Which of the 10 Big Breaches in 2011 Were Application Security Related?

Dark Reading published an list of 10 big breaches in 2011.

Dark Reading said, “No one was immune: not social networks, not financial institutions, and not even security firms.” I thought I would take a look at how many of these breaches were due to an application vulnerability. These are the breaches that most likely would have been prevented if the organizations had an application security program that built and tested applications with security in mind.

Information about some of the breaches was not available. Specifically I couldn’t find any details about how Epsilon, WordPress, Cyworld or Steam were penetrated. Most of the news reports on those incidents said something to the effect of, “XYZ is investigating the root cause of the breach.” As is often the case there is no followup news report after the root cause is determined. Thankfully there is information on how 6 of the breaches occurred. The following table details the cause of the breach and any application specifics if applicable.

Looking at the breaches that we know details about we can see that four out of the six, or 66% of the breaches, were due to an application vulnerability. This is an even higher percentage than I expected. It is clear that software security defects are being leveraged by attackers to breach major amounts of data at large and sophisticated organizations.

Diving down a level to the details about the specific category of the vulnerability we see that it turns out to be different in every case. Comodo was breached by a very common and easy to find flaw: SQL Injection (SQL Injection Attack Exposes Comodo Partner Customer Data). RSA was done in by a memory corruption bug in Adobe Flash plus a very convincing spearphishing email (Attack on RSA used zero-day Flash exploit in Excel). It isn’t entirely clear what was the exact cause of the Sony Playstation Network breach. Sony said it was a vulnerability in software running on an application server (Sony apologizes, details PlayStation Network attack). Citibank’s data breach was caused by missing authorization that allowed attackers to iterate through the data using many accounts numbers (Revealed: How Citigroup hackers broke in ‘through the front door’ using bank’s website).

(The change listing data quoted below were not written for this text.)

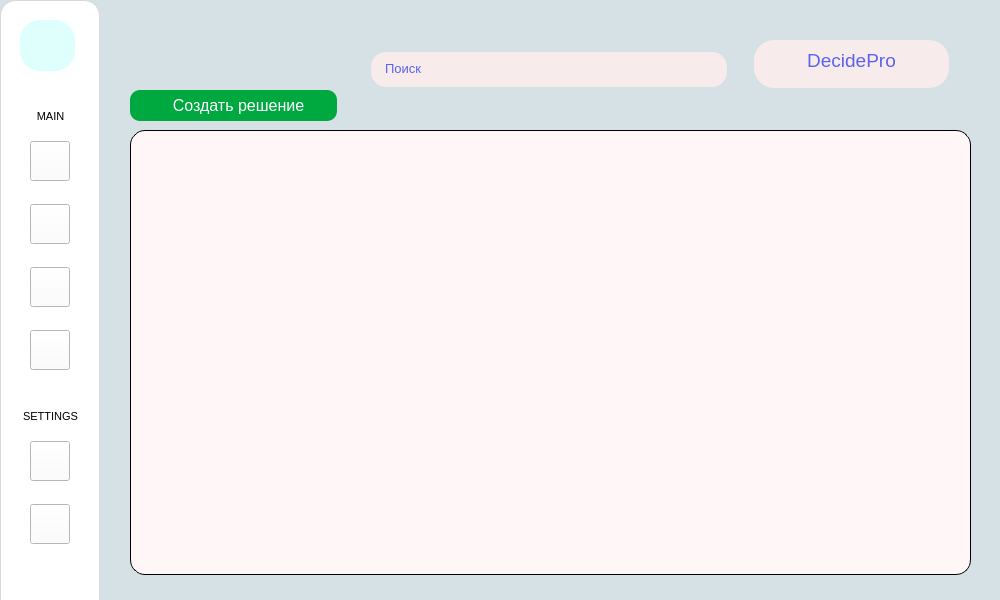
Above: ui/main.ui from 27Kokos/testPythonIS before the change. Below: the same form after it.
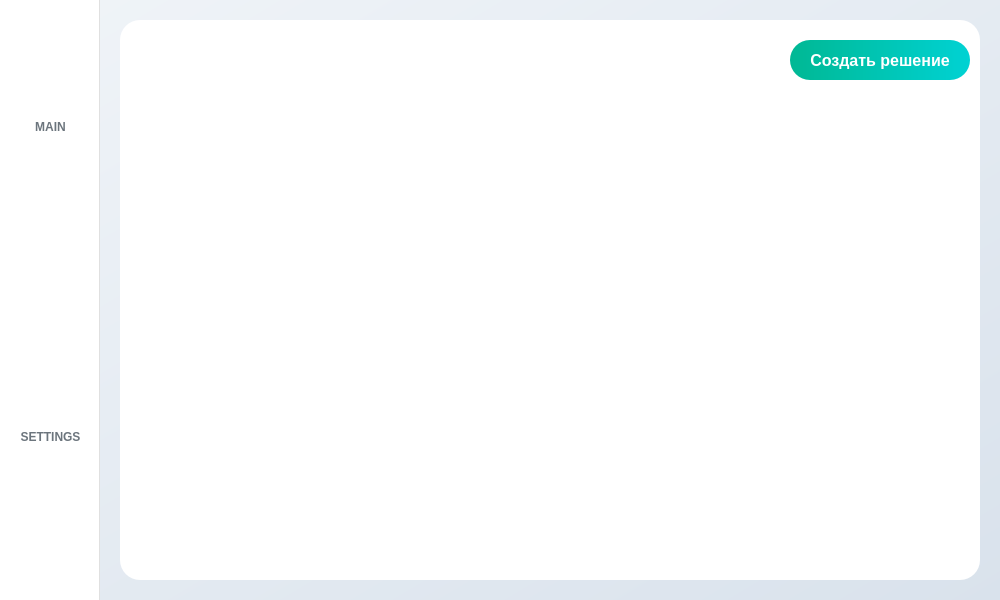
That is the form after the change. Icons and pictures are not drawn.

```diff
--- a/ui/main.ui
+++ b/ui/main.ui
@@ -27,7 +27,7 @@
   </property>
   <property name="styleSheet">
    <string notr="true">QMainWindow{
-background-color: rgb(214, 225, 229);
+background-color: qlineargradient(spread:pad, x1:0, y1:0, x2:1, y2:1, stop:0 #f0f4f8, stop:1 #d9e2ec);
 }</string>
   </property>
   <widget class="QWidget" name="centralwidget">
@@ -54,23 +54,24 @@
     </property>
     <property name="styleSheet">
      <string notr="true">QWidget#widget {
-    background: #FFFFFF;
-    border: 1px solid #D9D9D9;
-    border-radius: 16px;
+    background: #ffffff;
+    border-right: 1px solid #e0e0e0;
+    border-radius: 0px;
+    box-shadow: 0px 4px 10px rgba(0, 0, 0, 0.05);
 }</string>
     </property>
     <widget class="QLabel" name="label">
      <property name="geometry">
       <rect>
-       <x>20</x>
-       <y>20</y>
-       <width>55</width>
-       <height>51</height>
+       <x>22</x>
+       <y>30</y>
+       <width>56</width>
+       <height>56</height>
       </rect>
      </property>
      <property name="styleSheet">
-      <string notr="true">background-color: rgb(222, 255, 252);
-border-radius:20;</string>
+      <string notr="true">background-color: transparent;
+border-radius: 28px;</string>
      </property>
      <property name="text">
       <string/>
@@ -86,7 +87,7 @@
      <property name="geometry">
       <rect>
        <x>10</x>
-       <y>110</y>
+       <y>120</y>
        <width>81</width>
        <height>281</height>
       </rect>
@@ -99,15 +100,16 @@
        <number>0</number>
       </property>
       <property name="verticalSpacing">
-       <number>8</number>
+       <number>12</number>
       </property>
       <item row="0" column="0" colspan="2">
        <widget class="QLabel" name="label_2">
         <property name="font">
          <font>
-          <pointsize>8</pointsize>
+          <pointsize>9</pointsize>
           <stylestrategy>PreferDefault</stylestrategy>
           <kerning>true</kerning>
+          <weight>600</weight>
          </font>
         </property>
         <property name="focusPolicy">
@@ -138,7 +140,7 @@
          <bool>false</bool>
         </property>
         <property name="styleSheet">
-         <string notr="true">color: rgb(0, 0, 0);</string>
+         <string notr="true">color: #6c757d;</string>
         </property>
         <property name="frameShadow">
          <enum>QFrame::Plain</enum>
@@ -178,7 +180,7 @@
          <number>20</number>
         </property>
         <property name="topMargin">
-         <number>0</number>
+         <number>10</number>
         </property>
         <property name="bottomMargin">
          <number>15</number>
@@ -193,8 +195,8 @@
           </property>
           <property name="maximumSize">
            <size>
-            <width>20</width>
-            <height>20</height>
+            <width>40</width>
+            <height>40</height>
            </size>
           </property>
           <property name="baseSize">
@@ -211,7 +213,8 @@
           </property>
           <property name="styleSheet">
            <string notr="true">QPushButton{
-background-color: rgb(255, 255, 255);
+background-color: transparent;
+border-radius: 20px;
 }
 QPushButton:hover{
 background-color: rgb(214, 225, 229);
@@ -224,6 +227,12 @@
            <iconset>
             <normaloff>../images/home.png</normaloff>../images/home.png</iconset>
           </property>
+          <property name="iconSize">
+           <size>
+            <width>24</width>
+            <height>24</height>
+           </size>
+          </property>
          </widget>
         </item>
        </layout>
@@ -252,8 +261,8 @@
           </property>
           <property name="maximumSize">
            <size>
-            <width>20</width>
-            <height>20</height>
+            <width>40</width>
+            <height>40</height>
            </size>
           </property>
           <property name="baseSize">
@@ -270,7 +279,8 @@
           </property>
           <property name="styleSheet">
            <string notr="true">QPushButton{
-background-color: rgb(255, 255, 255);
+background-color: transparent;
+border-radius: 20px;
 }
 QPushButton:hover{
 background-color: rgb(214, 225, 229);
@@ -283,6 +293,12 @@
            <iconset>
             <normaloff>../images/Union.png</normaloff>../images/Union.png</iconset>
           </property>
+          <property name="iconSize">
+           <size>
+            <width>24</width>
+            <height>24</height>
+           </size>
+          </property>
          </widget>
         </item>
        </layout>
@@ -311,8 +327,8 @@
           </property>
           <property name="maximumSize">
            <size>
-            <width>20</width>
-            <height>20</height>
+            <width>40</width>
+            <height>40</height>
            </size>
           </property>
           <property name="baseSize">
@@ -329,7 +345,8 @@
           </property>
           <property name="styleSheet">
            <string notr="true">QPushButton{
-background-color: rgb(255, 255, 255);
+background-color: transparent;
+border-radius: 20px;
 }
 QPushButton:hover{
 background-color: rgb(214, 225, 229);
@@ -342,6 +359,12 @@
            <iconset>
             <normaloff>../images/Union2.png</normaloff>../images/Union2.png</iconset>
           </property>
+          <property name="iconSize">
+           <size>
+            <width>24</width>
+            <height>24</height>
+           </size>
+          </property>
          </widget>
         </item>
        </layout>
@@ -379,8 +402,8 @@
           </property>
           <property name="maximumSize">
            <size>
-            <width>20</width>
-            <height>20</height>
+            <width>40</width>
+            <height>40</height>
            </size>
           </property>
           <property name="baseSize">
@@ -397,7 +420,8 @@
           </property>
           <property name="styleSheet">
            <string notr="true">QPushButton{
-background-color: rgb(255, 255, 255);
+background-color: transparent;
+border-radius: 20px;
 }
 QPushButton:hover{
 background-color: rgb(214, 225, 229);
@@ -412,8 +436,8 @@
           </property>
           <property name="iconSize">
            <size>
-            <width>40</width>
-            <height>40</height>
+            <width>24</width>
+            <height>24</height>
            </size>
           </property>
          </widget>
@@ -426,7 +450,7 @@
      <property name="geometry">
       <rect>
        <x>10</x>
-       <y>410</y>
+       <y>430</y>
        <width>81</width>
        <height>151</height>
       </rect>
@@ -439,15 +463,16 @@
        <number>0</number>
       </property>
       <property name="verticalSpacing">
-       <number>8</number>
+       <number>12</number>
       </property>
       <item row="0" column="0" colspan="2">
        <widget class="QLabel" name="label_3">
         <property name="font">
          <font>
-          <pointsize>8</pointsize>
+          <pointsize>9</pointsize>
           <stylestrategy>PreferDefault</stylestrategy>
           <kerning>true</kerning>
+          <weight>600</weight>
          </font>
         </property>
         <property name="focusPolicy">
@@ -478,7 +503,7 @@
          <bool>false</bool>
         </property>
         <property name="styleSheet">
-         <string notr="true">color: rgb(0, 0, 0);</string>
+         <string notr="true">color: #6c757d;</string>
         </property>
         <property name="frameShadow">
          <enum>QFrame::Plain</enum>
@@ -518,7 +543,7 @@
          <number>20</number>
         </property>
         <property name="topMargin">
-         <number>0</number>
+         <number>10</number>
         </property>
         <property name="bottomMargin">
          <number>15</number>
@@ -533,8 +558,8 @@
           </property>
           <property name="maximumSize">
            <size>
-            <width>20</width>
-            <height>20</height>
+            <width>40</width>
+            <height>40</height>
            </size>
           </property>
           <property name="baseSize">
@@ -551,7 +576,8 @@
           </property>
           <property name="styleSheet">
            <string notr="true">QPushButton{
-background-color: rgb(255, 255, 255);
+background-color: transparent;
+border-radius: 20px;
 }
 QPushButton:hover{
 background-color: rgb(214, 225, 229);
@@ -564,6 +590,12 @@
            <iconset>
             <normaloff>../images/Bell.png</normaloff>../images/Bell.png</iconset>
           </property>
+          <property name="iconSize">
+           <size>
+            <width>24</width>
+            <height>24</height>
+           </size>
+          </property>
          </widget>
         </item>
        </layout>
@@ -592,8 +624,8 @@
           </property>
           <property name="maximumSize">
            <size>
-            <width>20</width>
-            <height>20</height>
+            <width>40</width>
+            <height>40</height>
            </size>
           </property>
           <property name="baseSize">
@@ -610,7 +642,8 @@
           </property>
           <property name="styleSheet">
            <string notr="true">QPushButton{
-background-color: rgb(255, 255, 255);
+background-color: transparent;
+border-radius: 20px;
 }
 QPushButton:hover{
 background-color: rgb(214, 225, 229);
@@ -623,6 +656,12 @@
            <iconset>
             <normaloff>../images/Settings.png</normaloff>../images/Settings.png</iconset>
           </property>
+          <property name="iconSize">
+           <size>
+            <width>24</width>
+            <height>24</height>
+           </size>
+          </property>
          </widget>
         </item>
        </layout>
@@ -633,125 +672,32 @@
    <widget class="QWidget" name="widget_2" native="true">
     <property name="geometry">
      <rect>
-      <x>130</x>
-      <y>130</y>
-      <width>841</width>
-      <height>445</height>
-     </rect>
-    </property>
-    <property name="minimumSize">
-     <size>
-      <width>656</width>
-      <height>445</height>
-     </size>
-    </property>
-    <property name="styleSheet">
-     <string notr="true">
-background: #FFF7F7;
-border: 1px solid #000000;
-border-radius: 15px;
-</string>
-    </property>
-   </widget>
-   <widget class="QWidget" name="horizontalLayoutWidget">
-    <property name="geometry">
-     <rect>
-      <x>350</x>
+      <x>120</x>
       <y>20</y>
-      <width>621</width>
-      <height>89</height>
+      <width>860</width>
+      <height>560</height>
      </rect>
     </property>
-    <layout class="QHBoxLayout" name="horizontalLayout">
-     <item>
-      <widget class="QTextBrowser" name="textBrowser_2">
-       <property name="minimumSize">
-        <size>
-         <width>356</width>
-         <height>35</height>
-        </size>
-       </property>
-       <property name="maximumSize">
-        <size>
-         <width>356</width>
-         <height>25</height>
-        </size>
-       </property>
-       <property name="font">
-        <font>
-         <pointsize>8</pointsize>
-        </font>
-       </property>
-       <property name="cursor" stdset="0">
-        <cursorShape>IBeamCursor</cursorShape>
-       </property>
-       <property name="styleSheet">
-        <string notr="true">padding-left:10px;
-padding-top:5px;
-background: #F8EBEB;
-border-radius: 15px;
-align-items: center;
-text-align: center;
-color: #5A64ED;
-
-</string>
-       </property>
-       <property name="html">
-        <string>&lt;!DOCTYPE HTML PUBLIC &quot;-//W3C//DTD HTML 4.0//EN&quot; &quot;http://www.w3.org/TR/REC-html40/strict.dtd&quot;&gt;
-&lt;html&gt;&lt;head&gt;&lt;meta name=&quot;qrichtext&quot; content=&quot;1&quot; /&gt;&lt;style type=&quot;text/css&quot;&gt;
-p, li { white-space: pre-wrap; }
-&lt;/style&gt;&lt;/head&gt;&lt;body style=&quot; font-family:'MS Shell Dlg 2'; font-size:8pt; font-weight:400; font-style:normal;&quot;&gt;
-&lt;p style=&quot; margin-top:0px; margin-bottom:0px; margin-left:0px; margin-right:0px; -qt-block-indent:0; text-indent:0px;&quot;&gt;&lt;span style=&quot; font-size:10pt;&quot;&gt;Поиск&lt;/span&gt;&lt;/p&gt;&lt;/body&gt;&lt;/html&gt;</string>
-       </property>
-      </widget>
-     </item>
-     <item>
-      <widget class="QTextBrowser" name="textBrowser">
-       <property name="minimumSize">
-        <size>
-         <width>195</width>
-         <height>48</height>
-        </size>
-       </property>
-       <property name="maximumSize">
-        <size>
-         <width>195</width>
-         <height>48</height>
-        </size>
-       </property>
-       <property name="font">
-        <font>
-         <pointsize>14</pointsize>
-        </font>
-       </property>
-       <property name="styleSheet">
-        <string notr="true">padding-top:5px;
-background: #F8EBEB;
+    <property name="minimumSize">
+     <size>
+      <width>656</width>
+      <height>445</height>
+     </size>
+    </property>
+    <property name="styleSheet">
+     <string notr="true">background: #ffffff;
+border: none;
 border-radius: 20px;
-align-items: center;
-text-align: center;
-color: #5A64ED;
-
-</string>
-       </property>
-       <property name="html">
-        <string>&lt;!DOCTYPE HTML PUBLIC &quot;-//W3C//DTD HTML 4.0//EN&quot; &quot;http://www.w3.org/TR/REC-html40/strict.dtd&quot;&gt;
-&lt;html&gt;&lt;head&gt;&lt;meta name=&quot;qrichtext&quot; content=&quot;1&quot; /&gt;&lt;style type=&quot;text/css&quot;&gt;
-p, li { white-space: pre-wrap; }
-&lt;/style&gt;&lt;/head&gt;&lt;body style=&quot; font-family:'MS Shell Dlg 2'; font-size:14pt; font-weight:400; font-style:normal;&quot;&gt;
-&lt;p align=&quot;center&quot; style=&quot; margin-top:0px; margin-bottom:0px; margin-left:0px; margin-right:0px; -qt-block-indent:0; text-indent:0px;&quot;&gt;DecidePro&lt;/p&gt;&lt;/body&gt;&lt;/html&gt;</string>
-       </property>
-      </widget>
-     </item>
-    </layout>
+box-shadow: 0px 4px 20px rgba(0, 0, 0, 0.05);</string>
+    </property>
    </widget>
    <widget class="QPushButton" name="pushButton_7">
     <property name="geometry">
      <rect>
-      <x>130</x>
-      <y>90</y>
-      <width>207</width>
-      <height>31</height>
+      <x>790</x>
+      <y>40</y>
+      <width>180</width>
+      <height>40</height>
      </rect>
     </property>
     <property name="sizePolicy">
@@ -762,13 +708,14 @@
     </property>
     <property name="minimumSize">
      <size>
-      <width>207</width>
-      <height>31</height>
+      <width>180</width>
+      <height>40</height>
      </size>
     </property>
     <property name="font">
      <font>
       <pointsize>12</pointsize>
+      <weight>600</weight>
      </font>
     </property>
     <property name="cursor">
@@ -776,11 +723,11 @@
     </property>
     <property name="styleSheet">
      <string notr="true">QPushButton{
-background: #00A840;
-border-radius: 10px;
-text-align: center;
-color: #FFFFFF;
-padding-left:10px;
+background: qlineargradient(spread:pad, x1:0, y1:0, x2:1, y2:0, stop:0 #00b894, stop:1 #00d2d3);
+border-radius: 20px;
+color: #ffffff;
+padding: 0px;
+font-weight: 600;
 }
 QPushButton:hover{
 background-color:rgb(0, 241, 28);
```
Left out of the diff: 35 changed lines with no effect on the pictures.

If anyone knows of the details for the Epsilon, WordPress, Cyworld or Steam breaches please send them to me so I can update this post. The more we understand about the root cause of breaches the more accurately we can use a risk based approach for security. By understanding the attacks that are succeeding we can commit resources to preventing, mitigating and detecting those attacks. The knowledge that 66% of major breaches are due to application vulnerabilities should be a wake up call for organizations that are not performing application security prevention and mitigation as part of their SDLC and software acquisition processes.

Rackspace Cloud Computing & Hosting | January 4, 2012 4:02 pm

[...] profile data breaches, some of the largest in history at many Fortune 500 organizations. Our CTO, Chris Wysopal examined the 10 big breaches of 2011, and his findings were alarming, 66% of the breaches were related to application security. In many [...]

Please Post Your Comments & Reviews

Your email address will not be published. Required fields are marked *

RSS feed for comments on this post